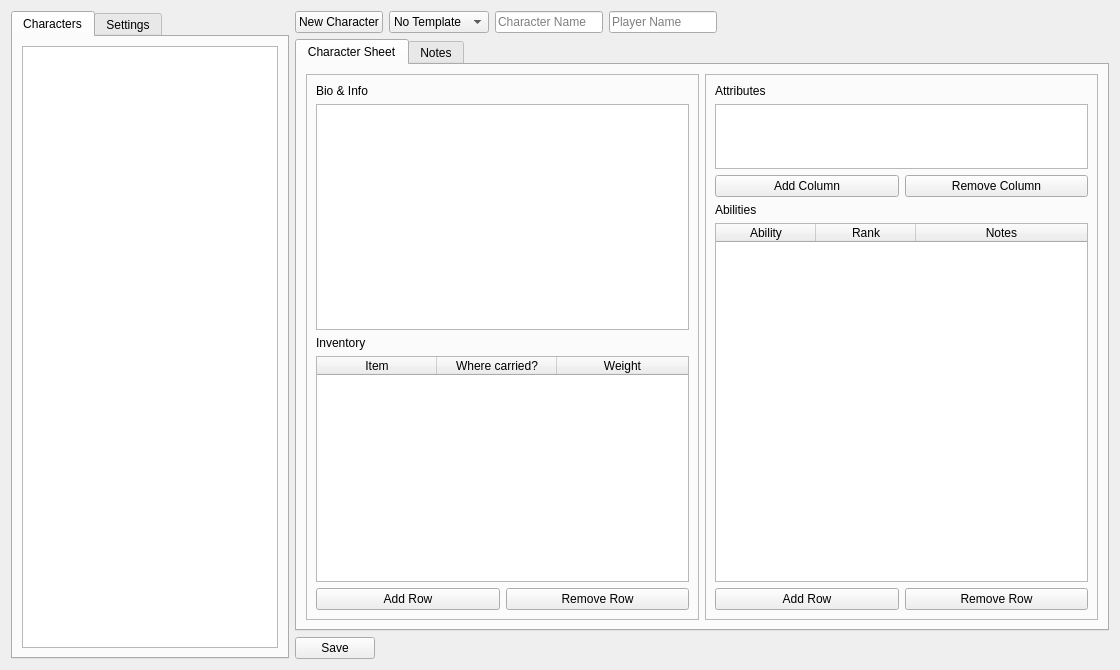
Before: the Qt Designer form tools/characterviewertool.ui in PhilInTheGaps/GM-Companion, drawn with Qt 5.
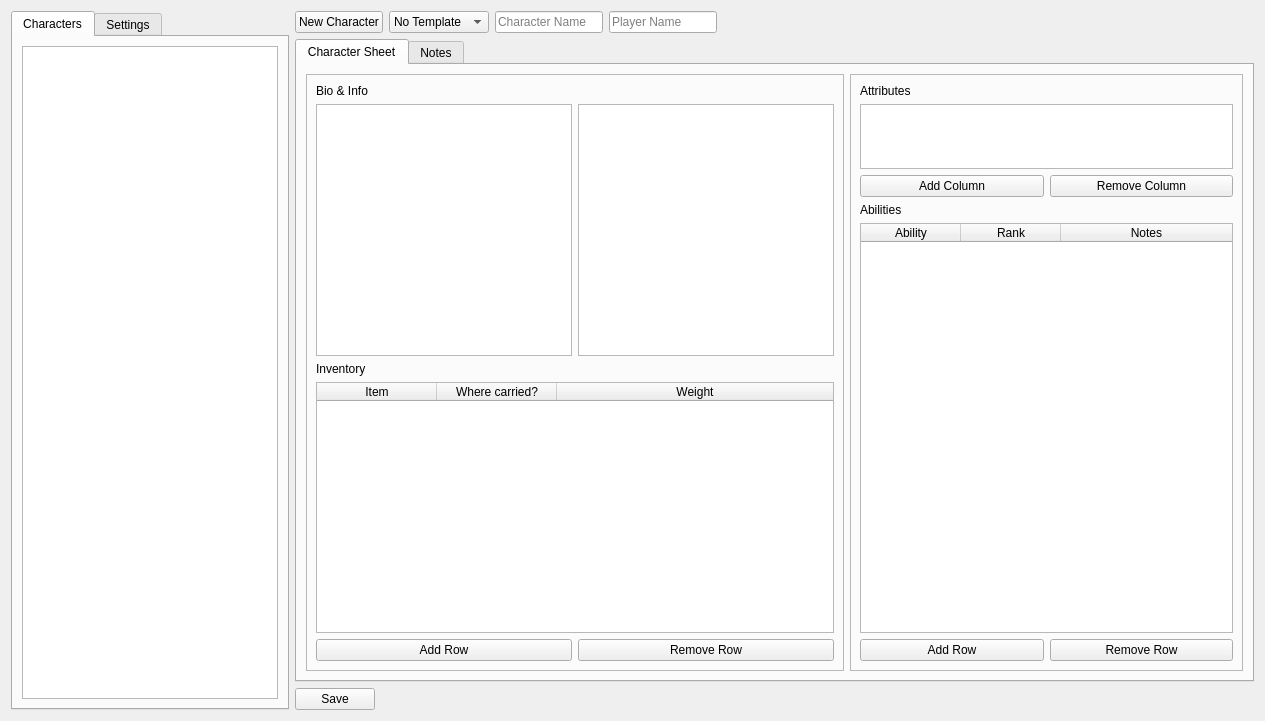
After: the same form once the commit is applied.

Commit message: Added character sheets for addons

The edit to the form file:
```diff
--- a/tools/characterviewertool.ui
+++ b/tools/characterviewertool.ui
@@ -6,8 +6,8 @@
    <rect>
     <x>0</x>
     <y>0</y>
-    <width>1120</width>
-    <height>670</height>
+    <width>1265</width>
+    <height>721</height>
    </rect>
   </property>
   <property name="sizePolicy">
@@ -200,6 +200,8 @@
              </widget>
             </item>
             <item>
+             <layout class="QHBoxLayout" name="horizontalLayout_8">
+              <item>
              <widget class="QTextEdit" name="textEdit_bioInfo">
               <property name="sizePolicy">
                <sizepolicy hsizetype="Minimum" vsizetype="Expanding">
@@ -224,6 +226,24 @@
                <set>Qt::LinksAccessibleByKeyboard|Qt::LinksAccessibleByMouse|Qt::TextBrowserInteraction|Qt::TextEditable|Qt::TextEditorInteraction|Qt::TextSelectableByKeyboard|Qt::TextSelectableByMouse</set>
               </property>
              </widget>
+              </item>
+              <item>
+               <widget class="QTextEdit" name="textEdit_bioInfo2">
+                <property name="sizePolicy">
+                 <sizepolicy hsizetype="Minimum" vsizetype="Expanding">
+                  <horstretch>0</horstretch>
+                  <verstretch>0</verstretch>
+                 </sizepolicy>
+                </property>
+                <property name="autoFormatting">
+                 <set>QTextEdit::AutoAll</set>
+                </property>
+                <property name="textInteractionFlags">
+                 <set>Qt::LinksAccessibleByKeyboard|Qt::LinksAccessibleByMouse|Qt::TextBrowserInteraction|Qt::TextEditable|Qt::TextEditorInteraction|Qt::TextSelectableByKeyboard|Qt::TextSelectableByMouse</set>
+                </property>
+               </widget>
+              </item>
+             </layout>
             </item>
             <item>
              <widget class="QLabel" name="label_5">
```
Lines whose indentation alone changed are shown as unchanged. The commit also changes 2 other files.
****************************************
Task brief: Quote the data above in full and without alteration; skip the pictures.

Answer to this task:
Before: the Qt Designer form tools/characterviewertool.ui in PhilInTheGaps/GM-Companion, drawn with Qt 5.
After: the same form once the commit is applied.

Commit message: Added character sheets for addons

The edit to the form file:
```diff
--- a/tools/characterviewertool.ui
+++ b/tools/characterviewertool.ui
@@ -6,8 +6,8 @@
    <rect>
     <x>0</x>
     <y>0</y>
-    <width>1120</width>
-    <height>670</height>
+    <width>1265</width>
+    <height>721</height>
    </rect>
   </property>
   <property name="sizePolicy">
@@ -200,6 +200,8 @@
              </widget>
             </item>
             <item>
+             <layout class="QHBoxLayout" name="horizontalLayout_8">
+              <item>
              <widget class="QTextEdit" name="textEdit_bioInfo">
               <property name="sizePolicy">
                <sizepolicy hsizetype="Minimum" vsizetype="Expanding">
@@ -224,6 +226,24 @@
                <set>Qt::LinksAccessibleByKeyboard|Qt::LinksAccessibleByMouse|Qt::TextBrowserInteraction|Qt::TextEditable|Qt::TextEditorInteraction|Qt::TextSelectableByKeyboard|Qt::TextSelectableByMouse</set>
               </property>
              </widget>
+              </item>
+              <item>
+               <widget class="QTextEdit" name="textEdit_bioInfo2">
+                <property name="sizePolicy">
+                 <sizepolicy hsizetype="Minimum" vsizetype="Expanding">
+                  <horstretch>0</horstretch>
+                  <verstretch>0</verstretch>
+                 </sizepolicy>
+                </property>
+                <property name="autoFormatting">
+                 <set>QTextEdit::AutoAll</set>
+                </property>
+                <property name="textInteractionFlags">
+                 <set>Qt::LinksAccessibleByKeyboard|Qt::LinksAccessibleByMouse|Qt::TextBrowserInteraction|Qt::TextEditable|Qt::TextEditorInteraction|Qt::TextSelectableByKeyboard|Qt::TextSelectableByMouse</set>
+                </property>
+               </widget>
+              </item>
+             </layout>
             </item>
             <item>
              <widget class="QLabel" name="label_5">
```
Lines whose indentation alone changed are shown as unchanged. The commit also changes 2 other files.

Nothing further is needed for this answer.